Below are the records; copy exactly the stretch from the line containing "# 옛 hash 링크를" through the line containing "-# hash 없는 첫", both ends included, and nothing else.

= GIVEN ENTRIES =
###
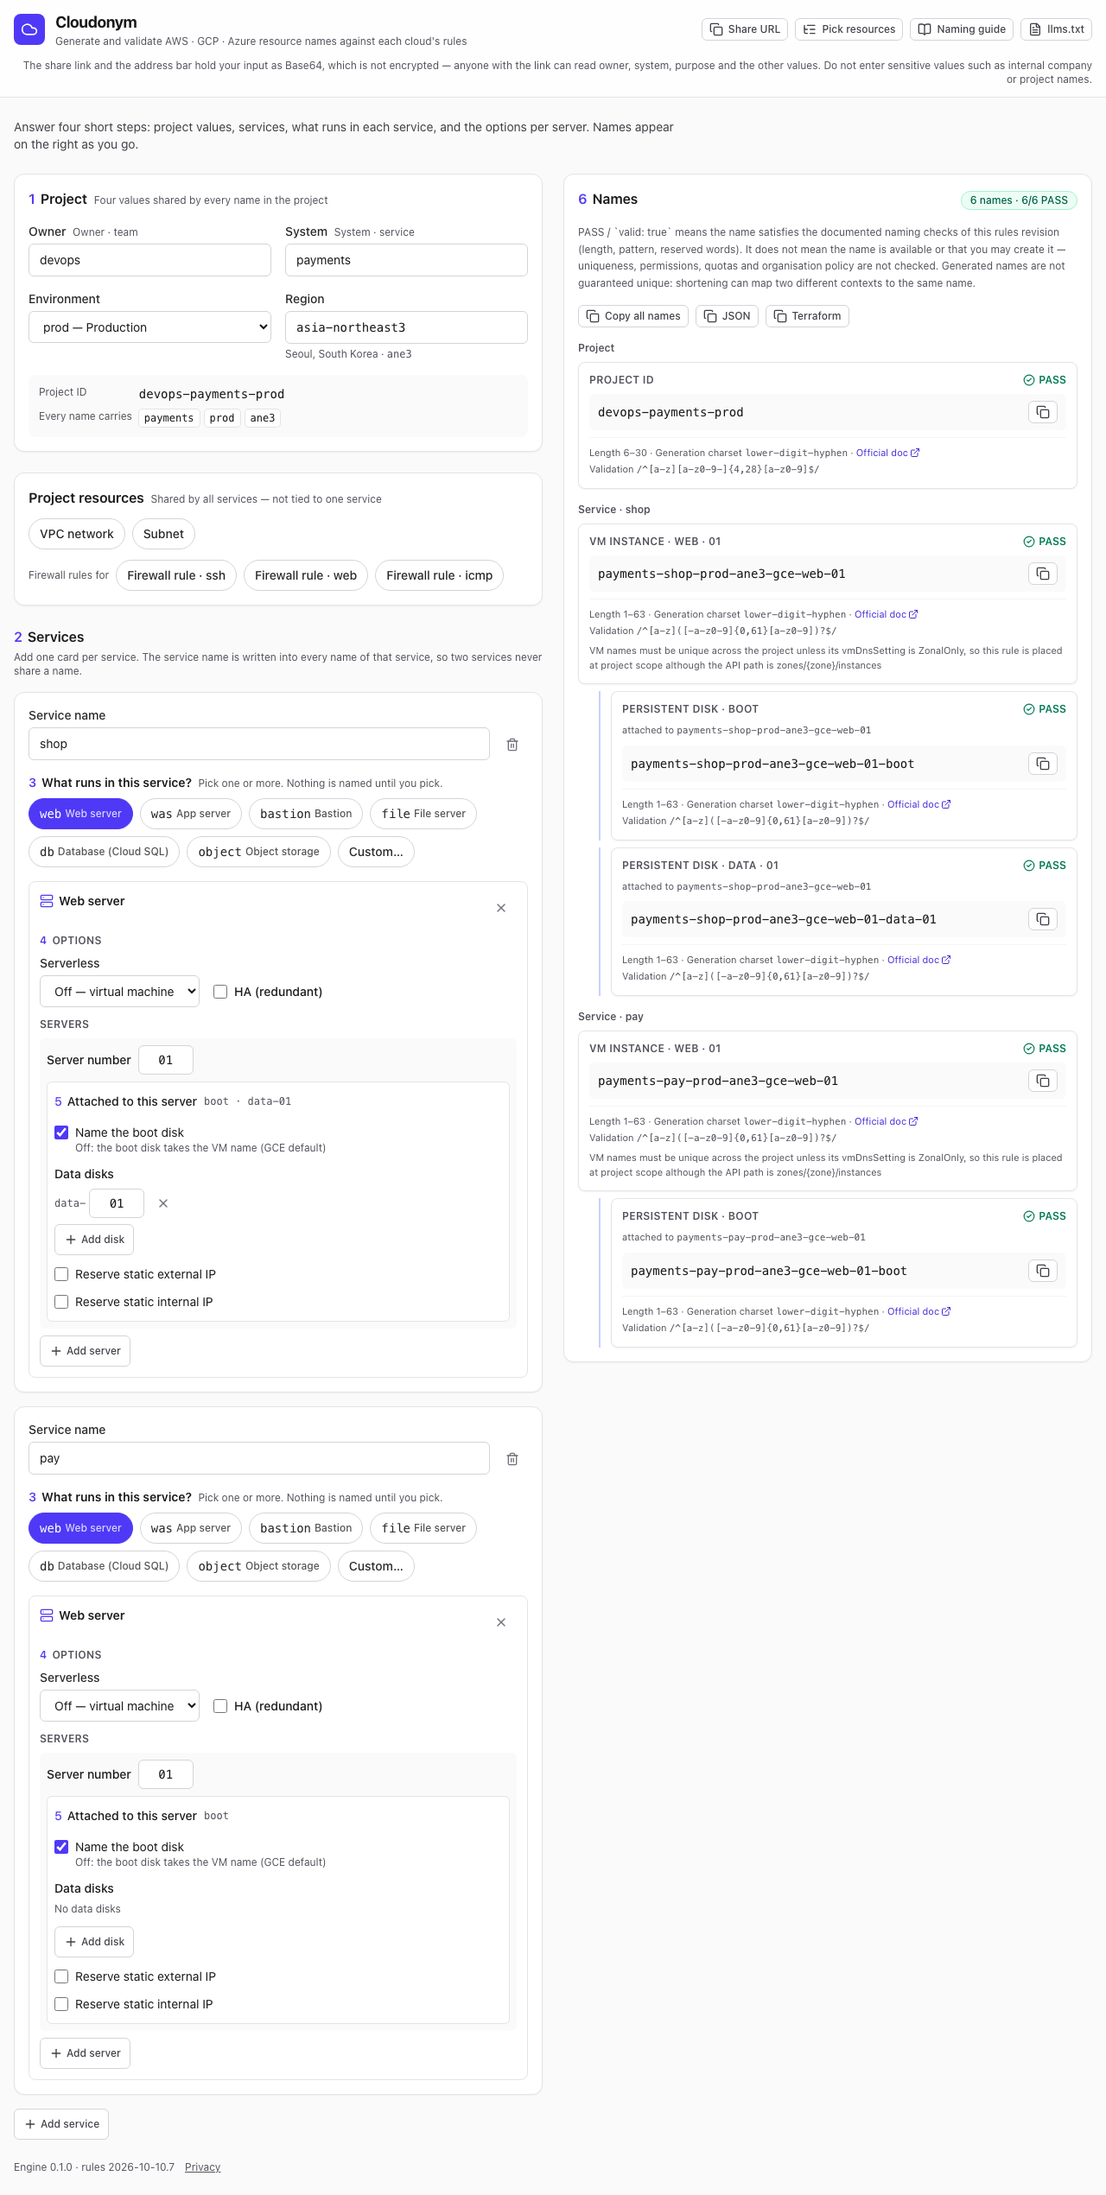
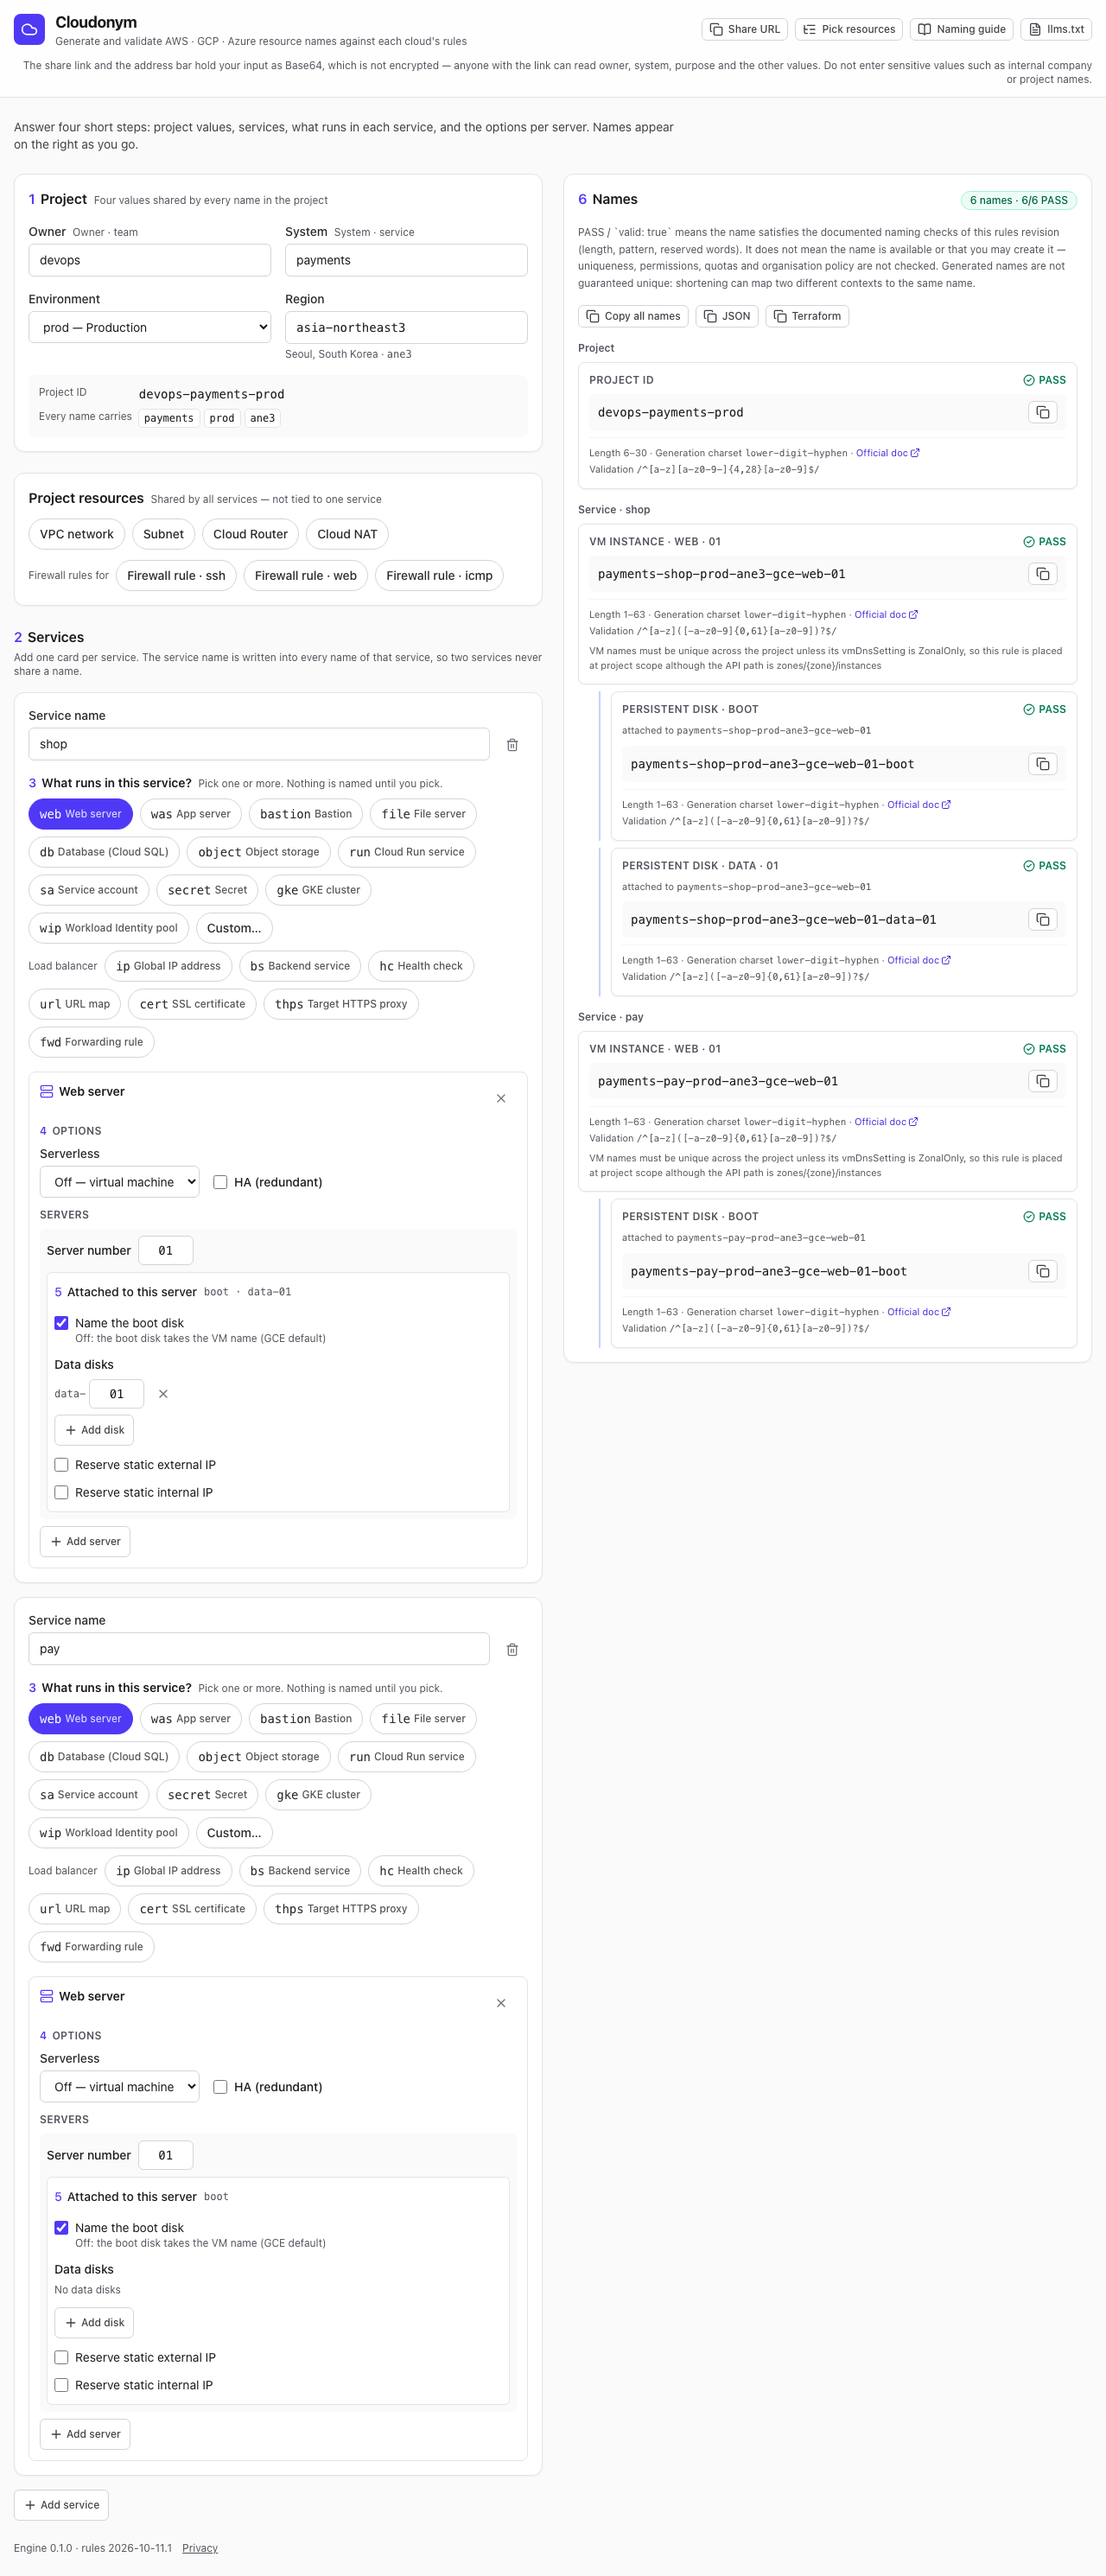
test(ui): new wizard chips one by one and a retaken wizard screenshot
Scenario 38 turns on each new chip (Cloud Run, service account, secret,
GKE, Workload Identity pool, the seven load balancer parts, Cloud Router
and Cloud NAT) and checks the screen names against POST /v1/wizard, the
per-rule kind label, the service account role input and no horizontal
scroll at 360px. The naming guide row counts follow the data
(abbreviations 112, preset groups 11). 06-wizard.png shows the new chips.

Claude-Session: https://claude.ai/code/session_014YZvVFBE4vdDVbQmXmRVVx

diff --git a/tests/ui/screen.py b/tests/ui/screen.py
@@ -1,4 +1,4 @@
-"""화면 시험 — Playwright(Python) 로 네 단계 트리 화면(D42)의 시나리오 ⑴~⒆ · ⒇~㉙ 와 마법사(D59 · D67 · D68)의 ㉚~㊲ 를 재고 스크린샷을 남긴다.
+"""화면 시험 — Playwright(Python) 로 네 단계 트리 화면(D42)의 시나리오 ⑴~⒆ · ⒇~㉙ 와 마법사(D59 · D67 · D68 · D73)의 ㉚~㊳ 을 재고 스크린샷을 남긴다.
 켜진 CSP 는 GCP 하나다(D45) — AWS · Azure 버튼은 「Coming soon」 으로 꺼져 있고 GCP 가 자동으로 골라진다. 시나리오는 GCP 위에서 돈다.
 
 화면 문구는 영어 사전(src/messages/en.ts)이 정본이다 — 아래 기대 문자열은 그 사전의 문장이다.
@@ -29,7 +29,7 @@ from playwright.sync_api import Error, expect, sync_playwright
 BASE = sys.argv[1].rstrip('/')
 OUT = Path(sys.argv[2])
 # 옛 hash 링크를 여는 경로 (D68) — 기본은 뿌리 `/`(이미 나간 링크 그대로), 셋째 인자로 `/pick` 을 주면 같은 시나리오를 트리 경로에서 돈다.
-# hash 없는 첫 방문(⑴) · 깨진 hash(⑶)는 늘 `/pick` 이다 — 뿌리의 hash 없는 화면은 마법사다. 마법사 시나리오 ㉚~㊲ 는 뿌리 패스에서만 돈다
+# hash 없는 첫 방문(⑴) · 깨진 hash(⑶)는 늘 `/pick` 이다 — 뿌리의 hash 없는 화면은 마법사다. 마법사 시나리오 ㉚~㊳ 은 뿌리 패스에서만 돈다
 HB = sys.argv[3] if len(sys.argv) > 3 else '/'
 assert HB in ('/', '/pick'), HB
 TREE = '/pick'
@@ -202,7 +202,7 @@ def no_hangul(page):
     assert not any('가' <= ch <= '힣' or 'ㄱ' <= ch <= 'ㆎ' for ch in body_text), body_text
 
 
-# ── 마법사 (D59 · D64 · D67 · D68) — ㉚~㊲ ──
+# ── 마법사 (D59 · D64 · D67 · D68 · D73) — ㉚~㊳ ──
 # 화면 값은 중립 예시다(공개 저장소). 기대 이름은 화면 밖(POST /v1/wizard — 같은 엔진)에서 받는다
 W_PROJECT = {'owner': 'devops', 'system': 'payments', 'env': 'prod', 'region': 'asia-northeast3'}
 
@@ -445,7 +445,45 @@ def wizard_scenarios(browser, rules_version, errors):
     expect(p36.locator('[data-wizard-notice]')).to_have_text(['1 invalid item(s) in this link were left out.'])
     expect(slot(p36, 0, 0).locator('[data-attached-summary]')).to_have_text('boot')
     ctx36.close()
-    print('OK — 마법사 시나리오 ㉚~㊲ 통과')
+
+    # ── ㊳ D73 의 새 칩 — 하나씩 켜면 이름이 하나씩 늘고 화면 이름 = POST /v1/wizard · 로드 밸런서는 하위 줄 · 종류 라벨 · 역할 입력 · 360px ──
+    ctx38 = browser.new_context(viewport={'width': 1280, 'height': 900})
+    p38 = ctx38.new_page()
+    p38.on('pageerror', lambda e: errors.append(str(e)))
+    goto_ready(p38, BASE + '/')
+    fill_project(p38)
+    svc(p38, 0).locator('[data-service-name]').fill('shop')
+    lb = svc(p38, 0).locator('[data-lb-parts]')
+    expect(lb.locator('[data-purpose-chip]')).to_have_count(7)
+    one = [{'id': '1', 'seq': '01'}]
+    picks, project_picks = [], []
+    for chip in ('run', 'sa', 'secret', 'gke', 'wip', 'ip', 'bs', 'hc', 'url', 'cert', 'thps', 'fwd'):
+        before38 = p38.locator('#names article[data-key]').count()
+        svc(p38, 0).locator(f'[data-purpose-chip="{chip}"]').click()
+        picks.append({'preset': chip} if chip == 'sa' else {'preset': chip, 'instances': one})
+        want = wizard_names(p38, {'project_picks': project_picks, 'services': [{'purpose': 'shop', 'picks': picks}]})
+        expect(p38.locator('#names article[data-key]')).to_have_count(before38 + (2 if before38 == 0 else 1))
+        assert screen_names(p38) == want, (chip, screen_names(p38), want)
+        assert all(v for _, _, v in want), want
+    for chip in ('router', 'nat'):
+        p38.locator(f'[data-project-chip="{chip}"]').click()
+        project_picks.append({'preset': chip, 'instances': one})
+        want = wizard_names(p38, {'project_picks': project_picks, 'services': [{'purpose': 'shop', 'picks': picks}]})
+        assert screen_names(p38) == want, (chip, screen_names(p38), want)
+    assert len(want) == 1 + 12 + 2, want
+    expect(svc(p38, 0).locator('[data-pick="gke"] label[for$="-kind"]')).to_have_text('Kind of GKE Cluster')
+    sa = svc(p38, 0).locator('[data-pick="sa"]')
+    expect(sa.locator('[data-role]')).to_have_attribute('placeholder', 'sync')
+    expect(sa.locator('li[data-slot]')).to_have_count(0)
+    expect(p38.locator('#names article[data-key="service/shop/service_account/-/sync"] [data-name]')).to_have_text('payments-shop-prod-sa-sync')
+    sa.locator('[data-role]').fill('deploy')
+    expect(p38.locator('#names article[data-key="service/shop/service_account/-/deploy"] [data-name]')).to_have_text('payments-shop-prod-sa-deploy')
+    no_hangul(p38)
+    p38.set_viewport_size({'width': 360, 'height': 800})
+    p38.wait_for_timeout(200)
+    assert p38.evaluate('document.documentElement.scrollWidth <= window.innerWidth'), '새 칩을 켠 마법사가 360px 에서 가로 스크롤이 생긴다'
+    ctx38.close()
+    print('OK — 마법사 시나리오 ㉚~㊳ 통과')
 
 
 with sync_playwright() as p:
@@ -1232,7 +1270,7 @@ with sync_playwright() as p:
     no_hangul(page27)
     ctx27.close()
 
-    # ── ㉘ /docs/naming — 200 · 절 열둘 · 표 행 수(약어 101(Cloud Run 포함) · 리전 43 · 종류 토큰 19 · 환경 4 · 토큰 10 · 딸린 것 4 · 프리셋 묶음 5) · PASS 문장 · 휴대폰 폭 · 스크린샷 (D57) ──
+    # ── ㉘ /docs/naming — 200 · 절 열둘 · 표 행 수(약어 112(Cloud Run · D72 포함) · 리전 43 · 종류 토큰 19 · 환경 4 · 토큰 10 · 딸린 것 4 · 프리셋 묶음 11) · PASS 문장 · 휴대폰 폭 · 스크린샷 (D57) ──
     ctx28 = browser.new_context(viewport={'width': 360, 'height': 800})
     page28 = ctx28.new_page()
     page28.on('pageerror', lambda e: errors.append(str(e)))
@@ -1240,7 +1278,7 @@ with sync_playwright() as p:
     assert resp28 is not None and resp28.status == 200, resp28 and resp28.status
     expect(page28.locator('h1')).to_have_text('Naming guide')
     expect(page28.locator('[data-naming-doc] > section')).to_have_count(12)
-    for table_id, rows in {'abbreviations': 101, 'regions': 43, 'kinds': 19, 'env': 4, 'tokens': 10, 'attached': 4, 'presets': 5}.items():
+    for table_id, rows in {'abbreviations': 112, 'regions': 43, 'kinds': 19, 'env': 4, 'tokens': 10, 'attached': 4, 'presets': 11}.items():
         expect(page28.locator(f'[data-doc-table="{table_id}"] tbody tr')).to_have_count(rows)
     expect(page28.locator('[data-doc-table] caption')).to_have_count(page28.locator('[data-doc-table]').count())
     expect(page28.locator('[data-doc-list="shrink"] li')).to_have_count(3)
###
= YOUR RESPONSE =
 # 옛 hash 링크를 여는 경로 (D68) — 기본은 뿌리 `/`(이미 나간 링크 그대로), 셋째 인자로 `/pick` 을 주면 같은 시나리오를 트리 경로에서 돈다.
-# hash 없는 첫 방문(⑴) · 깨진 hash(⑶)는 늘 `/pick` 이다 — 뿌리의 hash 없는 화면은 마법사다. 마법사 시나리오 ㉚~㊲ 는 뿌리 패스에서만 돈다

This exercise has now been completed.